Rumors have been swirling that Harrison Ford has been signed to reprise his role as Han Solo in the upcoming "Star Wars: Episode VII" film, but no confirmation has been given. On Wednesday, while fellow "Star Wars" alum Mark Hamill acknowledged that he too had been approached about the film, his use of the term "we" in his statements seemed to throw cold water on the Han Solo rumor.
Speaking about the idea of a new trilogy of "Star Wars" films, Hamill said:
It's all very, very exciting and so unexpected. I think that's the quality I like about it most -- it's like getting a pair of pants out of the closet you haven't worn in three years and finding a $20 bill in the pocket. It's just so unexpected.
In terms of an appearance by Hamill in the new film, he replied:
They're talking to us. George [Lucas] wanted to know whether we'd be interested. He did say that if we didn't want to do it, they wouldn't cast another actor in our parts -- they would write us out. ... I can tell you right away that we haven't signed any contracts. We're in the stage where they want us to go in and meet with Michael Arndt, who is the writer, and Kathleen Kennedy, who is going to run Lucasfilm. Both have had meetings set that were postponed -- on their end, not mine. They're more busy than I am.

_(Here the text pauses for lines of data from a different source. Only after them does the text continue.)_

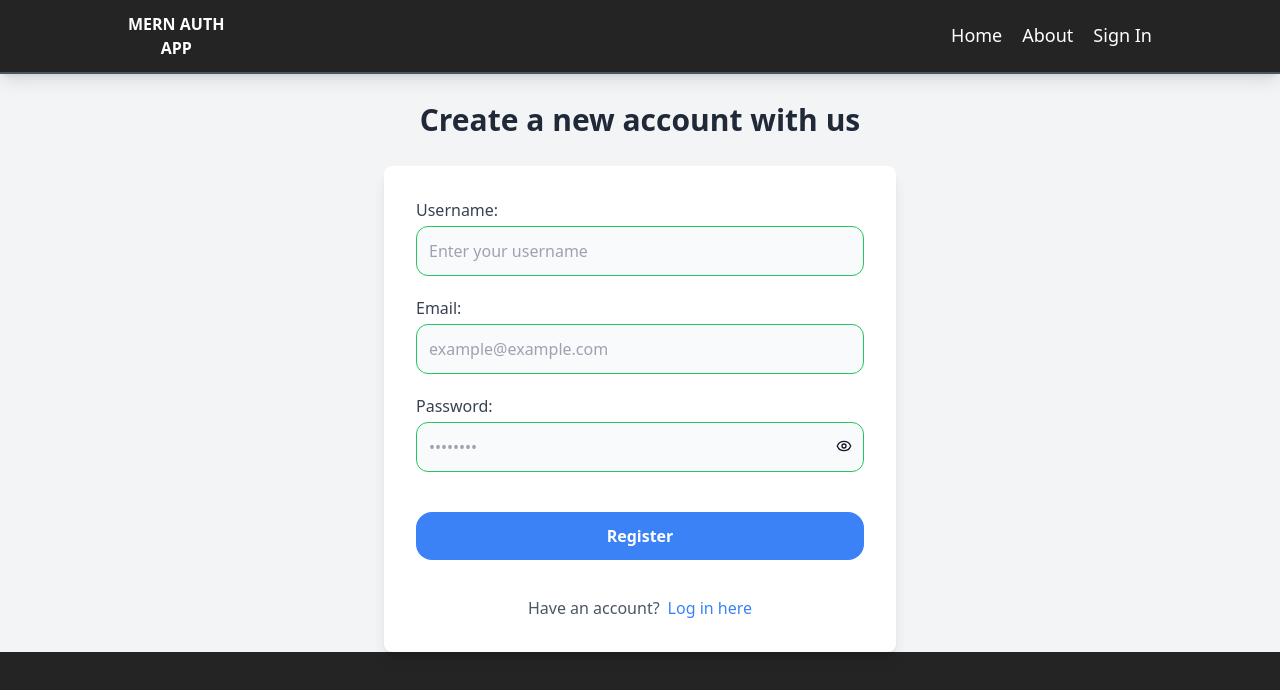
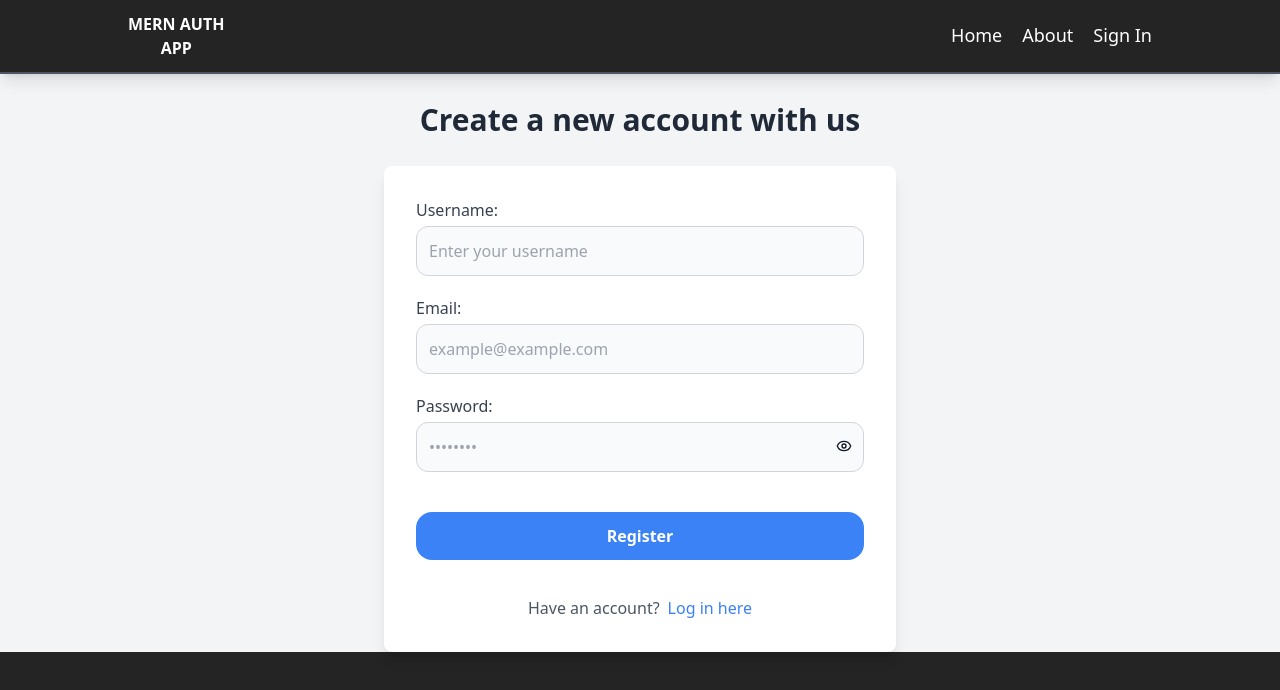
Before and after one commit to Bammytoye/MERN-AUTH, a React (Vite) app in the folder client/: page /sign-up in a window 1280 px wide. Shown: the top 690 px of the page. Built offline with nearby package versions, Linux system fonts and the light colour scheme.

Commit message:
signinUpdate

```diff
--- a/client/src/pages/SignUp.jsx
+++ b/client/src/pages/SignUp.jsx
@@ -1,14 +1,12 @@
 import { useState } from "react";
-import { Link } from "react-router-dom";
+import { Link, useNavigate } from "react-router-dom";
 import { LuEye, LuEyeClosed } from "react-icons/lu";
-import Modal from '../components/Modal';
 
 function SignUp() {
-    const [formData, setFormData] = useState({ username: '', email: '', password: '' });
+    const [formData, setFormData] = useState({ username: "", email: "", password: "" });
     const [showPassword, setShowPassword] = useState(false);
-    const [modalOpen, setModalOpen] = useState(false);
-    const [modalMessage, setModalMessage] = useState('');
-    const [inputErrors, setInputErrors] = useState({ username: '', email: '', password: '' });
+    const [inputErrors, setInputErrors] = useState({ username: "", email: "", password: "" });
+    const navigate = useNavigate();
     const [loading, setLoading] = useState(false);
 
     const handleChange = (e) => {
@@ -16,7 +14,7 @@ function SignUp() {
         setFormData({ ...formData, [id]: value });
 
         // Clear specific input error message when user starts typing
-        setInputErrors((prevErrors) => ({ ...prevErrors, [id]: '' }));
+        setInputErrors((prevErrors) => ({ ...prevErrors, [id]: "" }));
     };
 
     const handleSubmit = async (e) => {
@@ -24,9 +22,9 @@ function SignUp() {
 
         // Validate inputs
         const newInputErrors = {
-            username: formData.username.trim() ? '' : 'Username is required.',
-            email: formData.email.trim() ? '' : 'Email is required.',
-            password: formData.password.trim() ? '' : 'Password is required.',
+            username: formData.username.trim() ? "" : "Username is required.",
+            email: formData.email.trim() ? "" : "Email is required.",
+            password: formData.password.trim() ? "" : "Password is required.",
         };
 
         setInputErrors(newInputErrors);
@@ -39,9 +37,9 @@ function SignUp() {
         setLoading(true); // Set loading to true when submission starts
 
         try {
-            const res = await fetch('http://localhost:4010/api/auth/signup', {
-                method: 'POST',
-                headers: { 'Content-Type': 'application/json' },
+            const res = await fetch("http://localhost:4010/api/auth/signup", {
+                method: "POST",
+                headers: { "Content-Type": "application/json" },
                 body: JSON.stringify(formData),
             });
 
@@ -49,22 +47,19 @@ function SignUp() {
             setLoading(false); // Set loading to false after response
 
             if (res.ok) {
-                setModalMessage(data.message || 'Account created successfully!');
-                setModalOpen(true); // Open modal with success message
+                navigate("/sign-in"); // Redirect to the sign-in page
             } else {
-                setModalMessage(data.message || 'Something went wrong. Please try again.');
-                setModalOpen(true); // Open modal with error message
+                alert(data.message || "Something went wrong. Please try again.");
             }
         } catch (error) {
-            console.error('Error during sign-up:', error);
-            setModalMessage('An error occurred. Please try again.');
-            setModalOpen(true); // Open modal with error message
+            console.error("Error during sign-up:", error);
+            alert("An error occurred. Please try again.");
             setLoading(false);
         }
     };
 
     return (
-        <div className="flex flex-col  items-center bg-gray-100">
+        <div className="flex flex-col items-center bg-gray-100">
             <h1 className="text-3xl font-bold text-center text-gray-800 my-7">
                 Create a new account with us
             </h1>
@@ -85,7 +80,7 @@ function SignUp() {
                         onChange={handleChange}
                         placeholder="Enter your username"
                         className={`p-3 bg-gray-50 border rounded-xl focus:outline-none focus:ring-1 ${
-                            inputErrors.username ? 'border-red-500' : 'border-green-500'
+                            inputErrors.username ? "border-red-500" : "border-gray-300"
                         }`}
                     />
                     {inputErrors.username && <p className="text-red-500 text-sm">{inputErrors.username}</p>}
@@ -103,7 +98,7 @@ function SignUp() {
                         onChange={handleChange}
                         placeholder="example@example.com"
                         className={`p-3 bg-gray-50 border rounded-xl focus:outline-none focus:ring-1 ${
-                            inputErrors.email ? 'border-red-500' : 'border-green-500'
+                            inputErrors.email ? "border-red-500" : "border-gray-300"
                         }`}
                     />
                     {inputErrors.email && <p className="text-red-500 text-sm">{inputErrors.email}</p>}
@@ -122,7 +117,7 @@ function SignUp() {
                             onChange={handleChange}
                             placeholder="••••••••"
                             className={`p-3 bg-gray-50 border rounded-xl w-full focus:outline-none focus:ring-1 ${
-                                inputErrors.password ? 'border-red-500' : 'border-green-500'
+                                inputErrors.password ? "border-red-500" : "border-gray-300"
                             }`}
                         />
                         <button
@@ -140,11 +135,11 @@ function SignUp() {
                 <button
                     type="submit"
                     className={`mt-5 p-3 bg-blue-500 text-white font-semibold rounded-2xl hover:bg-blue-600 focus:outline-none focus:ring-2 focus:ring-blue-500 focus:ring-offset-2 ${
-                        loading ? 'cursor-not-allowed opacity-70' : ''
+                        loading ? "cursor-not-allowed opacity-70" : ""
                     }`}
                     disabled={loading}
                 >
-                    {loading ? 'Loading...' : 'Register'}
+                    {loading ? "Loading..." : "Register"}
                 </button>
 
                 <div className="flex gap-2 justify-center mt-4 text-gray-600">
@@ -154,13 +149,6 @@ function SignUp() {
                     </Link>
                 </div>
             </form>
-
-            {/* Modal Component */}
-            <Modal
-                isOpen={modalOpen}
-                onClose={() => setModalOpen(false)}
-                message={modalMessage}
-            />
         </div>
     );
 }
```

The references to "us" and "we" seem to point to the "gang," meaning Harrison Ford, Carrie Fisher, Billy Dee Williams, Anthony Daniels, and Hamill, as well. It implies that none of the original cast has been signed to the new films, and that all of them are being negotiated with.
Where will the new films fit into the mythos? Obviously, if they use the original actors, the writers aren't going to be focusing on Han, Leia, Luke, and Lando.
I'm assuming, because I haven't talked to the writers, that these movies would be about our offspring -- like my character would be sort of in the Obi-Wan range [as] an influential character. ...
When I found out [while making the original trilogy] that ultimate good news/bad news joke -- the good news is there's a real attractive, hot girl in the universe; the bad news is she's your sister -- I thought, "Well, I'm going to wind up like Sir Alec [Guinness]. I'm going to be a lonely old hermit living out in some kind of desert igloo with a couple of robots."
Except that Hamill must not have read any of the follow-up novels. Eventually, in the books in the "Star Wars" universe, those that are considered canon, Han and Leia, and Luke and Mara Jade, had children.
We may not have seen the last of young Luke Skywalker, though. In addition to "Star Wars: Episode VII," Disney is planning to expand the universe with character based films.
At the end of October, Walt Disney Company announced that it had purchased LucasFilm for $4 billion. It also announced something that fans had been clamored since "Episode VI" -- much further back than "Episode III," the last movie filmed: sequels to the original three films, starting with "Episode VII."
George Lucas had long before said he was not interested in continuing the saga past "Episode VI." He had even set things up so that no films would be made after he was gone.
However, Disney wasn't about the buy the franchise without the ability to add to the mythos.
“Star Wars: Episode VII” is scheduled to hit theaters in 2015.